* _Task objective_: Verbatim repeat, images excluded. Give each entry again as written.

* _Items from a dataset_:
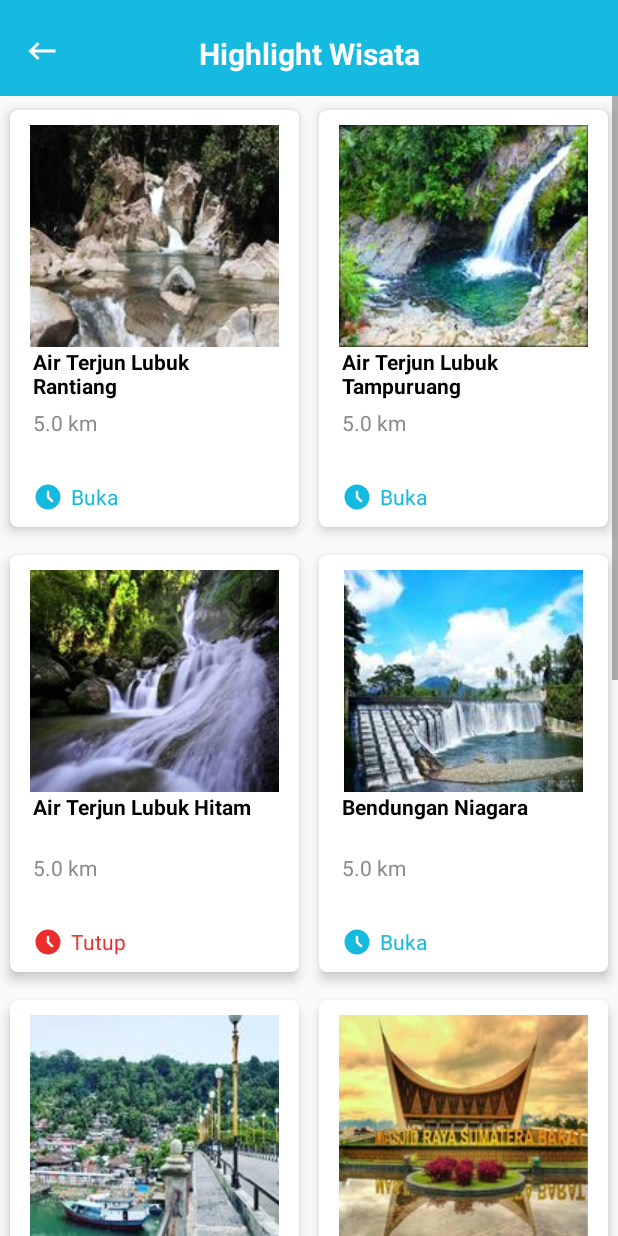
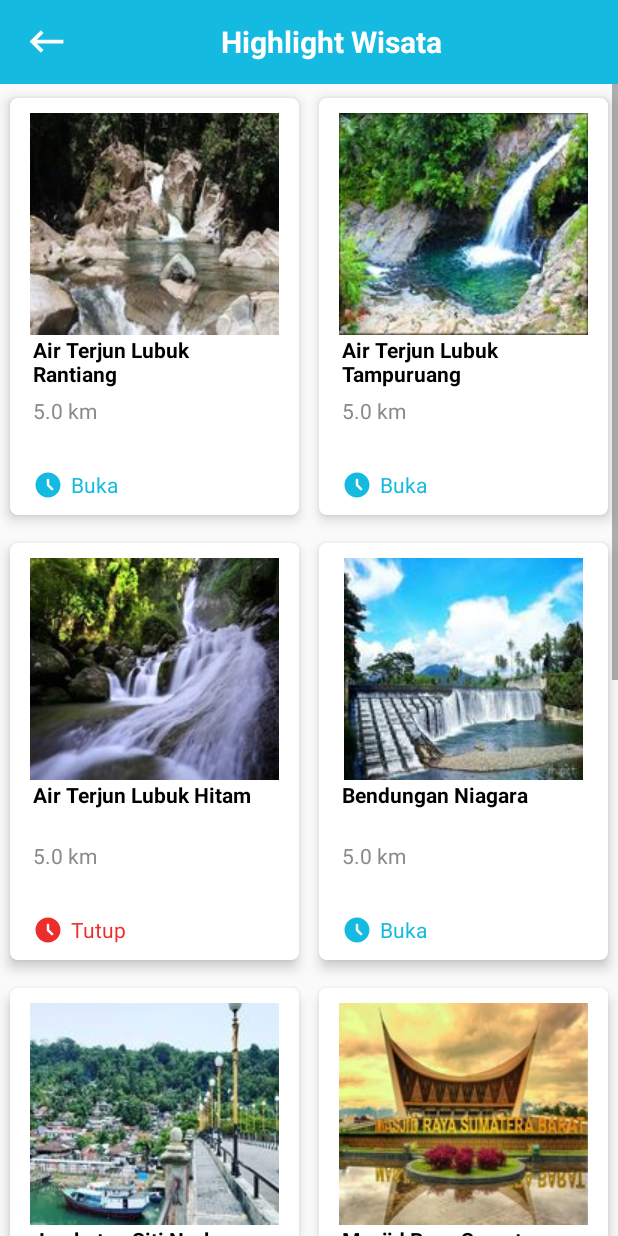
Before and after one commit to BagasPrasetyo23/kawan, an Android app built with Jetpack Compose: the MoreHighlightWisataActivity screen opened directly, with no data from a screen before it, on a phone screen of 412 x 824 dp. Run offline under Robolectric (Android 15) with nearby library versions, the phone set to English and light mode, and no system bars.

Commit message:
penambahan file

```diff
--- a/app/src/main/java/com/project/kawan/ForgotPassword1Activity.kt
+++ b/app/src/main/java/com/project/kawan/ForgotPassword1Activity.kt
@@ -12,7 +12,7 @@ class ForgotPassword1Activity : AppCompatActivity(), View.OnClickListener {
     override fun onCreate(savedInstanceState: Bundle?) {
         super.onCreate(savedInstanceState)
         setContentView(R.layout.activity_forgot_password1)
-        val btn_back_forgot1: ImageView = findViewById(R.id.btn_back_forgot1)
+        val btn_back_forgot1: Button = findViewById(R.id.back)
         btn_back_forgot1.setOnClickListener(this)
         val btnForgot1: Button = findViewById(R.id.btnForgot1)
         btnForgot1.setOnClickListener(this)
@@ -24,7 +24,7 @@ class ForgotPassword1Activity : AppCompatActivity(), View.OnClickListener {
                     val pindahIntent = Intent(this,ForgotPassword2Activity::class.java)
                     startActivity(pindahIntent)
                 }
-                R.id.btn_back_forgot1->{
+                R.id.back->{
                     val pindahIntent = Intent(this,LoginActivity::class.java)
                     startActivity(pindahIntent)
                 }
--- a/app/src/main/java/com/project/kawan/MoreHighlightWisataActivity.kt
+++ b/app/src/main/java/com/project/kawan/MoreHighlightWisataActivity.kt
@@ -11,7 +11,7 @@ class MoreHighlightWisataActivity : AppCompatActivity(), View.OnClickListener {
     override fun onCreate(savedInstanceState: Bundle?) {
         super.onCreate(savedInstanceState)
         setContentView(R.layout.activity_more_highlight_wisata)
-        val btnBack : ImageView = findViewById(R.id.btnBack)
+        val btnBack : Button= findViewById(R.id.btnBack)
         btnBack.setOnClickListener(this)
     }
     override fun onClick(v: View?) {
--- a/app/src/main/java/com/project/kawan/More_Hightlight_Kuliner_Activity.kt
+++ b/app/src/main/java/com/project/kawan/More_Hightlight_Kuliner_Activity.kt
@@ -11,13 +11,13 @@ class More_Hightlight_Kuliner_Activity : AppCompatActivity(), View.OnClickListen
     override fun onCreate(savedInstanceState: Bundle?) {
         super.onCreate(savedInstanceState)
         setContentView(R.layout.activity_more_hightlight_kuliner)
-        val btn_back_profil : ImageView = findViewById(R.id.btn_back_profil)
-        btn_back_profil.setOnClickListener(this)
+        val back : Button = findViewById(R.id.back)
+        back.setOnClickListener(this)
     }
     override fun onClick(v: View?) {
         if (v !=null){
             when (v.id){
-                R.id.btn_back_profil ->{
+                R.id.back ->{
                     val pindahIntent = Intent(this,MainActivity::class.java)
                     startActivity(pindahIntent)
                 }
--- a/app/src/main/res/layout/activity_more_highlight_wisata.xml
+++ b/app/src/main/res/layout/activity_more_highlight_wisata.xml
@@ -7,37 +7,39 @@
     android:layout_height="match_parent"
     tools:context=".MoreHighlightWisataActivity">
 
-    <RelativeLayout
+    <LinearLayout
         android:layout_width="match_parent"
         android:layout_height="match_parent"
         android:orientation="vertical">
-
-        <RelativeLayout
+        <androidx.appcompat.widget.Toolbar
             android:layout_width="match_parent"
-            android:layout_height="64dp"
-            android:id="@+id/titleHighlight"
-            android:orientation="vertical"
-            android:background="@color/bluesweet" >
-
-            <ImageView
+            android:layout_height="wrap_content"
+            android:background="@color/bluesweet">
+            <LinearLayout
+                android:layout_width="match_parent"
+                android:layout_height="match_parent"
+                android:orientation="horizontal"
+                android:layout_marginRight="16dp"
+                android:layout_marginLeft="16dp">
+                <Button
                     android:id="@+id/btnBack"
-                android:layout_width="wrap_content"
-                android:layout_height="wrap_content"
-                android:layout_marginLeft="16dp"
-                android:layout_marginTop="22dp"
-                android:src="@drawable/ic_back" />
+                    android:layout_gravity="center"
+                    android:layout_width="30dp"
+                    android:layout_height="30dp"
+                   android:background="@drawable/ic_back" />
 
                 <TextView
+                    android:layout_gravity="center"
                     android:layout_width="match_parent"
                     android:layout_height="wrap_content"
-                android:id="@+id/tv_title"
-                android:layout_marginTop="22dp"
                     android:gravity="center"
                     android:text="Highlight Wisata"
                     android:textColor="@color/white"
                     android:textSize="20sp"
                     android:textStyle="bold" />
-        </RelativeLayout>
+            </LinearLayout>
+        </androidx.appcompat.widget.Toolbar>
+
 
         <ScrollView
             android:layout_width="match_parent"
@@ -895,5 +897,5 @@
                 </GridLayout>
             </LinearLayout>
         </ScrollView>
-    </RelativeLayout>
     </LinearLayout>
+</LinearLayout>
```
Also changed, not shown: app/src/main/AndroidManifest.xml (+6 -3 lines), app/src/main/java/com/project/kawan/ForgotPassword2Activity.kt (+4 -7 lines), app/src/main/java/com/project/kawan/ProfilLayoutActivity.kt (+4 -3 lines), app/src/main/res/layout/activity_forgot_password1.xml (+25 -23 lines), app/src/main/res/layout/activity_forgot_password2.xml (+25 -23 lines), app/src/main/res/layout/activity_forgot_password3.xml (+25 -23 lines), app/src/main/res/layout/activity_more_hightlight_kuliner.xml (+25 -18 lines), app/src/main/res/layout/activity_pencarian1.xml (+9 -4 lines), app/src/main/res/layout/activity_pencarian2.xml (+9 -6 lines), app/src/main/res/layout/activity_profil_layout.xml (+27 -29 lines), app/src/main/res/layout/activity_register.xml (+7 -1 lines). Lines whose indentation alone changed are shown as unchanged.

* _Output of the task_:
Before and after one commit to BagasPrasetyo23/kawan, an Android app built with Jetpack Compose: the MoreHighlightWisataActivity screen opened directly, with no data from a screen before it, on a phone screen of 412 x 824 dp. Run offline under Robolectric (Android 15) with nearby library versions, the phone set to English and light mode, and no system bars.

Commit message:
penambahan file

```diff
--- a/app/src/main/java/com/project/kawan/ForgotPassword1Activity.kt
+++ b/app/src/main/java/com/project/kawan/ForgotPassword1Activity.kt
@@ -12,7 +12,7 @@ class ForgotPassword1Activity : AppCompatActivity(), View.OnClickListener {
     override fun onCreate(savedInstanceState: Bundle?) {
         super.onCreate(savedInstanceState)
         setContentView(R.layout.activity_forgot_password1)
-        val btn_back_forgot1: ImageView = findViewById(R.id.btn_back_forgot1)
+        val btn_back_forgot1: Button = findViewById(R.id.back)
         btn_back_forgot1.setOnClickListener(this)
         val btnForgot1: Button = findViewById(R.id.btnForgot1)
         btnForgot1.setOnClickListener(this)
@@ -24,7 +24,7 @@ class ForgotPassword1Activity : AppCompatActivity(), View.OnClickListener {
                     val pindahIntent = Intent(this,ForgotPassword2Activity::class.java)
                     startActivity(pindahIntent)
                 }
-                R.id.btn_back_forgot1->{
+                R.id.back->{
                     val pindahIntent = Intent(this,LoginActivity::class.java)
                     startActivity(pindahIntent)
                 }
--- a/app/src/main/java/com/project/kawan/MoreHighlightWisataActivity.kt
+++ b/app/src/main/java/com/project/kawan/MoreHighlightWisataActivity.kt
@@ -11,7 +11,7 @@ class MoreHighlightWisataActivity : AppCompatActivity(), View.OnClickListener {
     override fun onCreate(savedInstanceState: Bundle?) {
         super.onCreate(savedInstanceState)
         setContentView(R.layout.activity_more_highlight_wisata)
-        val btnBack : ImageView = findViewById(R.id.btnBack)
+        val btnBack : Button= findViewById(R.id.btnBack)
         btnBack.setOnClickListener(this)
     }
     override fun onClick(v: View?) {
--- a/app/src/main/java/com/project/kawan/More_Hightlight_Kuliner_Activity.kt
+++ b/app/src/main/java/com/project/kawan/More_Hightlight_Kuliner_Activity.kt
@@ -11,13 +11,13 @@ class More_Hightlight_Kuliner_Activity : AppCompatActivity(), View.OnClickListen
     override fun onCreate(savedInstanceState: Bundle?) {
         super.onCreate(savedInstanceState)
         setContentView(R.layout.activity_more_hightlight_kuliner)
-        val btn_back_profil : ImageView = findViewById(R.id.btn_back_profil)
-        btn_back_profil.setOnClickListener(this)
+        val back : Button = findViewById(R.id.back)
+        back.setOnClickListener(this)
     }
     override fun onClick(v: View?) {
         if (v !=null){
             when (v.id){
-                R.id.btn_back_profil ->{
+                R.id.back ->{
                     val pindahIntent = Intent(this,MainActivity::class.java)
                     startActivity(pindahIntent)
                 }
--- a/app/src/main/res/layout/activity_more_highlight_wisata.xml
+++ b/app/src/main/res/layout/activity_more_highlight_wisata.xml
@@ -7,37 +7,39 @@
     android:layout_height="match_parent"
     tools:context=".MoreHighlightWisataActivity">
 
-    <RelativeLayout
+    <LinearLayout
         android:layout_width="match_parent"
         android:layout_height="match_parent"
         android:orientation="vertical">
-
-        <RelativeLayout
+        <androidx.appcompat.widget.Toolbar
             android:layout_width="match_parent"
-            android:layout_height="64dp"
-            android:id="@+id/titleHighlight"
-            android:orientation="vertical"
-            android:background="@color/bluesweet" >
-
-            <ImageView
+            android:layout_height="wrap_content"
+            android:background="@color/bluesweet">
+            <LinearLayout
+                android:layout_width="match_parent"
+                android:layout_height="match_parent"
+                android:orientation="horizontal"
+                android:layout_marginRight="16dp"
+                android:layout_marginLeft="16dp">
+                <Button
                     android:id="@+id/btnBack"
-                android:layout_width="wrap_content"
-                android:layout_height="wrap_content"
-                android:layout_marginLeft="16dp"
-                android:layout_marginTop="22dp"
-                android:src="@drawable/ic_back" />
+                    android:layout_gravity="center"
+                    android:layout_width="30dp"
+                    android:layout_height="30dp"
+                   android:background="@drawable/ic_back" />
 
                 <TextView
+                    android:layout_gravity="center"
                     android:layout_width="match_parent"
                     android:layout_height="wrap_content"
-                android:id="@+id/tv_title"
-                android:layout_marginTop="22dp"
                     android:gravity="center"
                     android:text="Highlight Wisata"
                     android:textColor="@color/white"
                     android:textSize="20sp"
                     android:textStyle="bold" />
-        </RelativeLayout>
+            </LinearLayout>
+        </androidx.appcompat.widget.Toolbar>
+
 
         <ScrollView
             android:layout_width="match_parent"
@@ -895,5 +897,5 @@
                 </GridLayout>
             </LinearLayout>
         </ScrollView>
-    </RelativeLayout>
     </LinearLayout>
+</LinearLayout>
```
Also changed, not shown: app/src/main/AndroidManifest.xml (+6 -3 lines), app/src/main/java/com/project/kawan/ForgotPassword2Activity.kt (+4 -7 lines), app/src/main/java/com/project/kawan/ProfilLayoutActivity.kt (+4 -3 lines), app/src/main/res/layout/activity_forgot_password1.xml (+25 -23 lines), app/src/main/res/layout/activity_forgot_password2.xml (+25 -23 lines), app/src/main/res/layout/activity_forgot_password3.xml (+25 -23 lines), app/src/main/res/layout/activity_more_hightlight_kuliner.xml (+25 -18 lines), app/src/main/res/layout/activity_pencarian1.xml (+9 -4 lines), app/src/main/res/layout/activity_pencarian2.xml (+9 -6 lines), app/src/main/res/layout/activity_profil_layout.xml (+27 -29 lines), app/src/main/res/layout/activity_register.xml (+7 -1 lines). Lines whose indentation alone changed are shown as unchanged.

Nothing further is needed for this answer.